The introduction of a unitary patent and a unified patent court system is viewed as a very exciting prospect. Somewhat paradoxically, however, the introduction of the UP will mean that three types of patents will become available in Europe: national patents; so-called European bundle patents; and UPs. During the transitional period, litigation of European bundle patents may take place not only before national courts, but also before the UPC. Initially therefore, the system will be more complex than at present.

For existing holders of European patents, one of the key issues will be whether to opt out of the UPC system during the seven-year transitional period. Depending upon the amount of the opt-out fee, this would be a prudent step for “crown jewel” patents because it would avoid the risk of pan-EU patent revocation by an inexperienced new court. An opt-out may generally be withdrawn, thereby allowing pan-EU enforcement of that same patent at a later date.

An issue for patent applicants will be whether to choose unitary protection upon grant rather than to choose a European bundle patent. The answer will in part depend upon the geographical scope of protection needed for the technology in question and of course the cost of renewal fees. As to the latter, a European bundle patent gives greater flexibility: some territories can be “dropped”’ during the life of the patent, with consequent cost savings.

At first instance, the seat of the UPC central division will be in Paris, with sections in London and Munich. Broadly, London will deal with chemical and life sciences patents, Munich with mechanical engineering and Paris with electronic and ICT. These courts will also deal with infringement cases transferred by local or regional divisions as well as infringement cases where there is no UPC division in the member state in question. This could well lead to a concentration of patent litigation in France, the UK, and Germany.

If the litigation process before the UPC is efficient, and if the UPC is able to make decisions quickly, predictably and consistently, it will be a great success.

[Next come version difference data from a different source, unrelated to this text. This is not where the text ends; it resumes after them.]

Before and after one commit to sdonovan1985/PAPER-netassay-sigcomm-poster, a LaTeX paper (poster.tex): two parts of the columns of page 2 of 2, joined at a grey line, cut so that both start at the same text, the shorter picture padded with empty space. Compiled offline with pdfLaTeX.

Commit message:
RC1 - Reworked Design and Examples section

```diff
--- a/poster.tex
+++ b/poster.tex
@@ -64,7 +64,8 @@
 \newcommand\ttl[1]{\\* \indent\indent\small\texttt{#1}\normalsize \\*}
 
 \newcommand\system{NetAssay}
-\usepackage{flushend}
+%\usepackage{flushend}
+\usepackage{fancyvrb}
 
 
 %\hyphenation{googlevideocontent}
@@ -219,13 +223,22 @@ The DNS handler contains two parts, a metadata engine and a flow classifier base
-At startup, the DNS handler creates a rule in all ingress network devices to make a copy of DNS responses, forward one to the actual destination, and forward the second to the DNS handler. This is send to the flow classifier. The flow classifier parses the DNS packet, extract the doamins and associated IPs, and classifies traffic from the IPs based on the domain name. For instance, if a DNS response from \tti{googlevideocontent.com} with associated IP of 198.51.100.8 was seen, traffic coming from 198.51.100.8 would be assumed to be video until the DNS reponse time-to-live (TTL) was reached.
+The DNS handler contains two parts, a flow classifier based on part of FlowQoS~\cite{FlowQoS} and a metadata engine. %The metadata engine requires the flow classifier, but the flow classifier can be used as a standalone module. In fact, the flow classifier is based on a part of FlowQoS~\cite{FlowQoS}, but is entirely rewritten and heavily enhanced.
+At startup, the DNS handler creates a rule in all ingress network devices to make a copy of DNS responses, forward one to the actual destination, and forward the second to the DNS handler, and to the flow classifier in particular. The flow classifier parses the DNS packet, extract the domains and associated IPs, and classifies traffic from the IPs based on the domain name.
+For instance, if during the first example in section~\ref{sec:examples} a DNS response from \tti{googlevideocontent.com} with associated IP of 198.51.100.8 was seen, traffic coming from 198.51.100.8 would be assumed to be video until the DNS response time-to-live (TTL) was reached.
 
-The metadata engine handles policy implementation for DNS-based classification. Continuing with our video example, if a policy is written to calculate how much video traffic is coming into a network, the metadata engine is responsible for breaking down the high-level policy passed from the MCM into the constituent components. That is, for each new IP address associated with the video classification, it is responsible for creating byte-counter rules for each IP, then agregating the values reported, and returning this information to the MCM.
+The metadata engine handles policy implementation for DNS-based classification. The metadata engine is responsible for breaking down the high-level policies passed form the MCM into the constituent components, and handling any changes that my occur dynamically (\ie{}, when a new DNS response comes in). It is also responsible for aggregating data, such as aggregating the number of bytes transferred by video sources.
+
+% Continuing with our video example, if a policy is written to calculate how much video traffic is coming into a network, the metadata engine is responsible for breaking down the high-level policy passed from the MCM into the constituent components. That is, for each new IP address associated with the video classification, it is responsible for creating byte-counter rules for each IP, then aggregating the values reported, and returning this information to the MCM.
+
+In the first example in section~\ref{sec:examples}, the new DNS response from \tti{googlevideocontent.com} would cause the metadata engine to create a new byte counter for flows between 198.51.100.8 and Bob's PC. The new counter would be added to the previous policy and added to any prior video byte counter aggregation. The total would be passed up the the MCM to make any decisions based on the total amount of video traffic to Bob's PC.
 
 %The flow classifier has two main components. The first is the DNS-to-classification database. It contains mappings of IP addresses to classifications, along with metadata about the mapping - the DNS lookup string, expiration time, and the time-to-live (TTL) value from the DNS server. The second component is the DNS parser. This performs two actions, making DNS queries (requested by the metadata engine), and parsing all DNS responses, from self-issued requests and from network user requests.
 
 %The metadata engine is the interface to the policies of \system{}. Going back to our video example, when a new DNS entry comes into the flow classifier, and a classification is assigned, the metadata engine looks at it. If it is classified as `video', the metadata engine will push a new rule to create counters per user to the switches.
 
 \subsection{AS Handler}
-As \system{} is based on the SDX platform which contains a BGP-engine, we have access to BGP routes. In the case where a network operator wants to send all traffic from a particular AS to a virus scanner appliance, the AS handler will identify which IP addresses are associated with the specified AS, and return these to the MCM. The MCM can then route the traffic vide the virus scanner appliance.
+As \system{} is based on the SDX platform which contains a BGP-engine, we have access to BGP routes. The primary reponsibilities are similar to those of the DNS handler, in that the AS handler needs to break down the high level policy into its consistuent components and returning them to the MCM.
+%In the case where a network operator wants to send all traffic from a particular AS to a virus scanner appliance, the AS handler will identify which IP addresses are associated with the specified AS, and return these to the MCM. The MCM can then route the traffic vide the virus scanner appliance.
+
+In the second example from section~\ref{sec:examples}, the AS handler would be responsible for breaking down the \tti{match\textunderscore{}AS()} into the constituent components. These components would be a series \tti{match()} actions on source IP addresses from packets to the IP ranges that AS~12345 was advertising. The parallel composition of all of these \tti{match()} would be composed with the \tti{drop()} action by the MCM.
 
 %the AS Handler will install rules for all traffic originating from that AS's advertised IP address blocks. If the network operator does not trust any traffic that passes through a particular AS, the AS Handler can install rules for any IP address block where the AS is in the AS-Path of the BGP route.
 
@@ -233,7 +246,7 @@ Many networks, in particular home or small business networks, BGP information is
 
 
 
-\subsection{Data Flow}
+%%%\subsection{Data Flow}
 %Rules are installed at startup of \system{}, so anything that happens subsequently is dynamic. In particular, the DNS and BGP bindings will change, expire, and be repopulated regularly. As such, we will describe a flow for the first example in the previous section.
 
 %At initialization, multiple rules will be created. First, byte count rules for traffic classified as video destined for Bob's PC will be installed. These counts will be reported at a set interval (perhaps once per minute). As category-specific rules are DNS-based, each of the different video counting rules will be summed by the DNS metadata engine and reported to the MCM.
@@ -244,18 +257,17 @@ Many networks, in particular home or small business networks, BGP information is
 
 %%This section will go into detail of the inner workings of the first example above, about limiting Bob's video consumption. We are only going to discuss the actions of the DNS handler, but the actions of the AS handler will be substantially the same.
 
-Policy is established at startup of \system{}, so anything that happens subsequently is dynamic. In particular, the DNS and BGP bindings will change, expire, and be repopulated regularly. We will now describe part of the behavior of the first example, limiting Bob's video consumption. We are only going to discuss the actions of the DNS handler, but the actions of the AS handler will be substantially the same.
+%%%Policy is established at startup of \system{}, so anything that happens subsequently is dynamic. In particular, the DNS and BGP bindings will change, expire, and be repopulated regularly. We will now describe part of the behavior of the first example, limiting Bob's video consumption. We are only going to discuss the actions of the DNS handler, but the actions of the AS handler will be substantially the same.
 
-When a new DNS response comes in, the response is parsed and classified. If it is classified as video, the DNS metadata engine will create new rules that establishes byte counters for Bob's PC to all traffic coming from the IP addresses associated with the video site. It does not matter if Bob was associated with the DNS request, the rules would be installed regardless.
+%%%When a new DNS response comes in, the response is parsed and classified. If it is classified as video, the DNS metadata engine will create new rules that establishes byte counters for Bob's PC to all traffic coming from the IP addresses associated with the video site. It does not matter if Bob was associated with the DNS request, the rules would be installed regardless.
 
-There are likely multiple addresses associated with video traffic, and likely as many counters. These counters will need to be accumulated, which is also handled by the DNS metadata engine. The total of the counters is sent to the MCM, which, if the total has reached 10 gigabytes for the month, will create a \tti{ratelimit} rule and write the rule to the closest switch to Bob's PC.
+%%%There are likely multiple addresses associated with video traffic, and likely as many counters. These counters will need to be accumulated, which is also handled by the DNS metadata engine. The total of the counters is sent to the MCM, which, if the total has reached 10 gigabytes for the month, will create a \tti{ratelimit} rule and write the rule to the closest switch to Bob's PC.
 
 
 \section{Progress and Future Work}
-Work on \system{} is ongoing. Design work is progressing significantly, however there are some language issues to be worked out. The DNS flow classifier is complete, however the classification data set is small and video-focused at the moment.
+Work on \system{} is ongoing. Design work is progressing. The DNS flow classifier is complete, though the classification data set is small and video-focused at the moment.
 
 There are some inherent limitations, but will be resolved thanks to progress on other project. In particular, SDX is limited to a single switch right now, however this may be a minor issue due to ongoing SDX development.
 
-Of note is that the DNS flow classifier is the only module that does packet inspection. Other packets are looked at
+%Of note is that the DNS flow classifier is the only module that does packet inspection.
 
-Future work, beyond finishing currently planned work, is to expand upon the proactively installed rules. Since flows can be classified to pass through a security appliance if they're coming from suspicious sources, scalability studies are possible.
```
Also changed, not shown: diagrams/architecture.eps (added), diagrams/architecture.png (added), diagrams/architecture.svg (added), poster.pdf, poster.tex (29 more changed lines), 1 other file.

The quality of the judges, facilities, administrative support and level of funding, as well as the amount of fees charged will all be key elements. But we in the UK and France are optimistic. There is a real commitment among all parties to make it work.